That said, some tax write-offs must be treated differently than simply deducting them from your practice revenue. Deducting some common operating expenses may require you to take additional steps to qualify, and some deductions provide more tax advantages than others.
Also, it’s important to know that tax laws change often. What you can deduct may change from one year to the next, or the amount you can deduct may change. That’s another important reason to have a professional available who understands your practice to help you with the decision-making process.
This list of common tax deductions for dentists isn’t exhaustive, but can make a significant impact during tax season.
Salaries and Wages
Payroll is typically the largest expense dental practices have, but it also offers the most tax advantages. In addition to deducting the actual wages and payroll taxes paid, plus administrative costs such as payroll services, there are sometimes federal and state-level wage-based tax credits for small businesses.
Vehicles and Equipment
You may be able to claim bonus depreciation or expense equipment in the year of purchase, which can result in a significant tax write-off. Be sure to consult with your dental CPA and tax professional regarding the tax treatment of major business-related purchases.
Lab and Dental Supplies
Supplies and tools used in procedures, occupational clothing and protective gear for yourself and your staff, and additional services such as medical waste disposal are all fully deductible.
Administrative, General, and Office Expenses
The purchase of office supplies, furnishings, computers, technical infrastructure, and incidental expenses such as meals and patient amenities are also fully deductible.
Partner With an Expert to Help Identify and Reduce Overhead Costs at Your Practice
It’s crucial to properly categorize overhead expenses to get the maximum benefits available. It’s easy to make mistakes from a business standpoint in running a dental practice, which is why it’s a great idea to engage a dental practice accounting professional.
The Dental CFO specializes in tax and financial advisory services for dentists at every stage of their careers. We can help you understand your overhead expenses, use them to reduce your taxes, and provide you with the best possible access to tax deductions, cost-savings measures, management guidance, and more.

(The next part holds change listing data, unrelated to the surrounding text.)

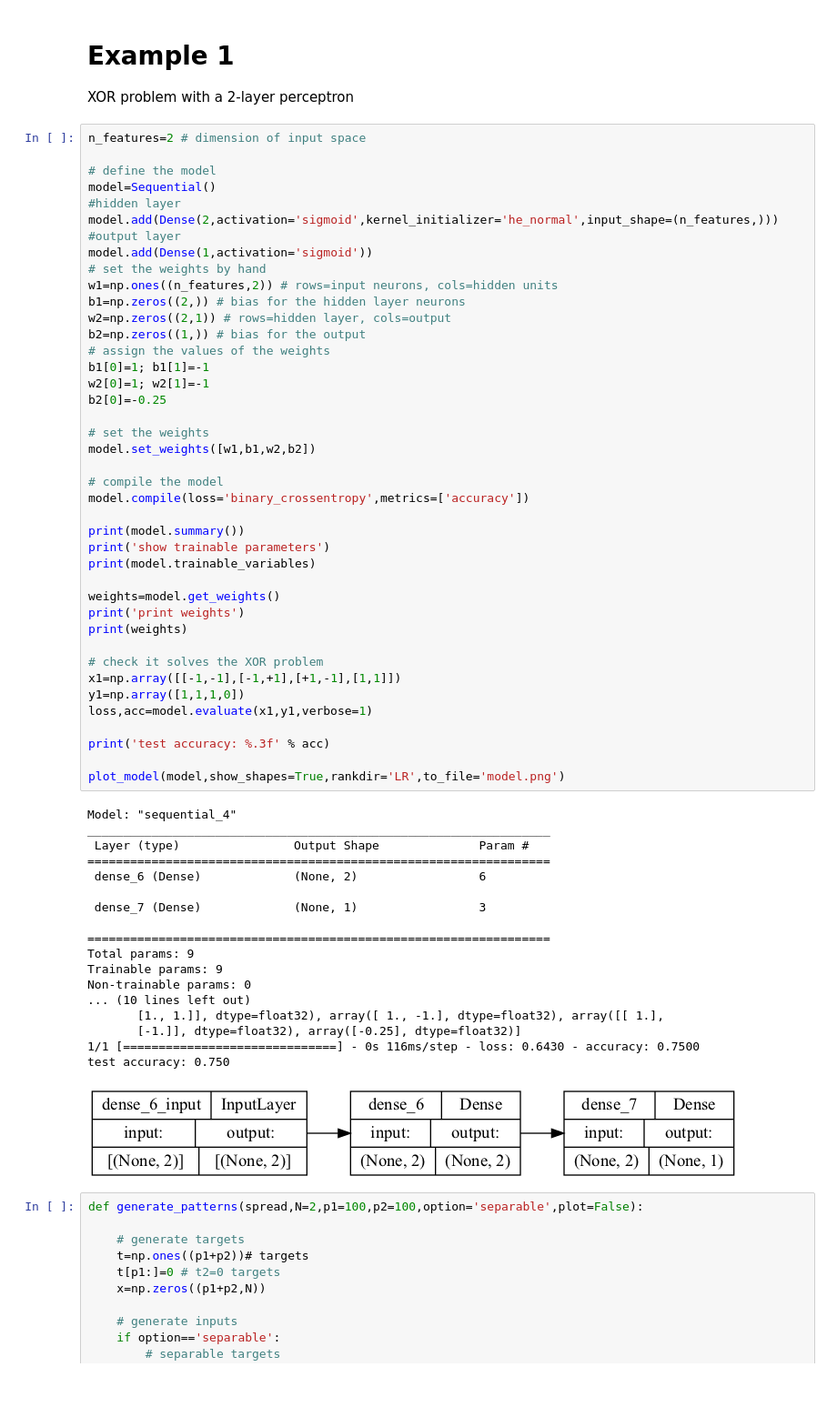
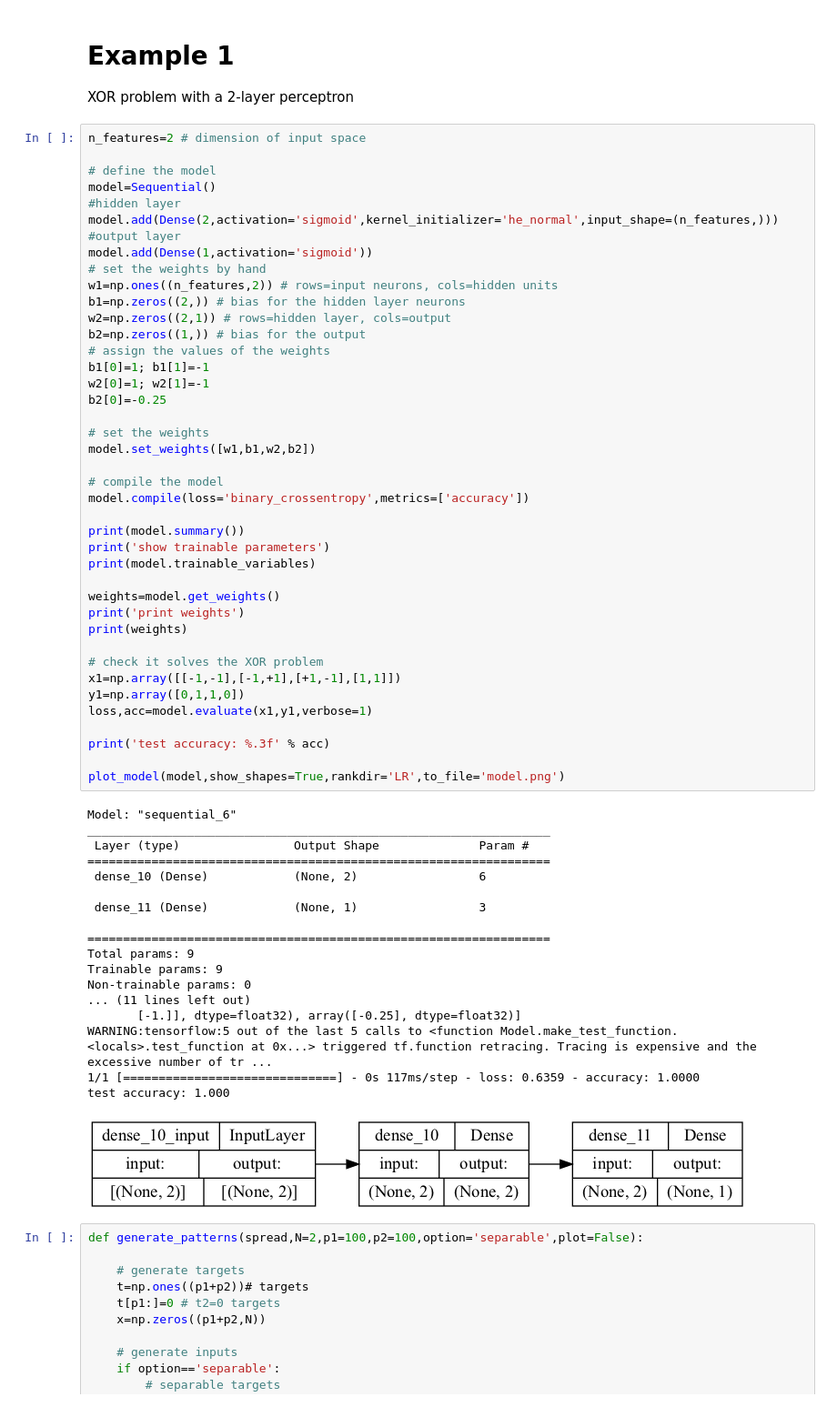
Before and after one commit to jsearcy1/AppliedMathNotebooks, a Jupyter notebook: MATH410/MATH410_tf_XOR_2L_perceptron0.ipynb, the cells around one changed output. Shown at 91% size. Cells and saved outputs as stored; diff of their text form.

```diff
--- a/MATH410/MATH410_tf_XOR_2L_perceptron0.ipynb
+++ b/MATH410/MATH410_tf_XOR_2L_perceptron0.ipynb
@@ -57,42 +57,42 @@ model.set_weights([w1,b1,w2,b2])
 
 # compile the model
 model.compile(loss='binary_crossentropy',metrics=['accuracy'])
 
 print(model.summary())
 print('show trainable parameters')
 print(model.trainable_variables)
 
 weights=model.get_weights()
 print('print weights')
 print(weights)
 
 # check it solves the XOR problem
 x1=np.array([[-1,-1],[-1,+1],[+1,-1],[1,1]])
-y1=np.array([1,1,1,0])
+y1=np.array([0,1,1,0])
 loss,acc=model.evaluate(x1,y1,verbose=1)
 
 print('test accuracy: %.3f' % acc)
 
 plot_model(model,show_shapes=True,rankdir='LR',to_file='model.png')
 # %% [output]
-Model: "sequential_4"
+Model: "sequential_6"
 _________________________________________________________________
  Layer (type)                Output Shape              Param #
 =================================================================
- dense_6 (Dense)             (None, 2)                 6
+ dense_10 (Dense)            (None, 2)                 6
 
- dense_7 (Dense)             (None, 1)                 3
+ dense_11 (Dense)            (None, 1)                 3
 
 =================================================================
 Total params: 9
 Trainable params: 9
 Non-trainable params: 0
-... (10 lines left out)
-       [1., 1.]], dtype=float32), array([ 1., -1.], dtype=float32), array([[ 1.],
+... (11 lines left out)
        [-1.]], dtype=float32), array([-0.25], dtype=float32)]
-1/1 [==============================] - 0s 116ms/step - loss: 0.6430 - accuracy: 0.7500
-test accuracy: 0.750
+WARNING:tensorflow:5 out of the last 5 calls to <function Model.make_test_function.<locals>.test_function at 0x...> triggered tf.function retracing. Tracing is expensive and the excessive number of tr ...
+1/1 [==============================] - 0s 117ms/step - loss: 0.6359 - accuracy: 1.0000
+test accuracy: 1.000
-[figure, old version]
+[figure, new version]
 # %%
 def generate_patterns(spread,N=2,p1=100,p2=100,option='separable',plot=False):
 
```
Also changed, not shown: parts of 5 cells of this notebook, 1 other file.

Contact us today regarding your dental office overhead expense breakdown and tax reduction strategies.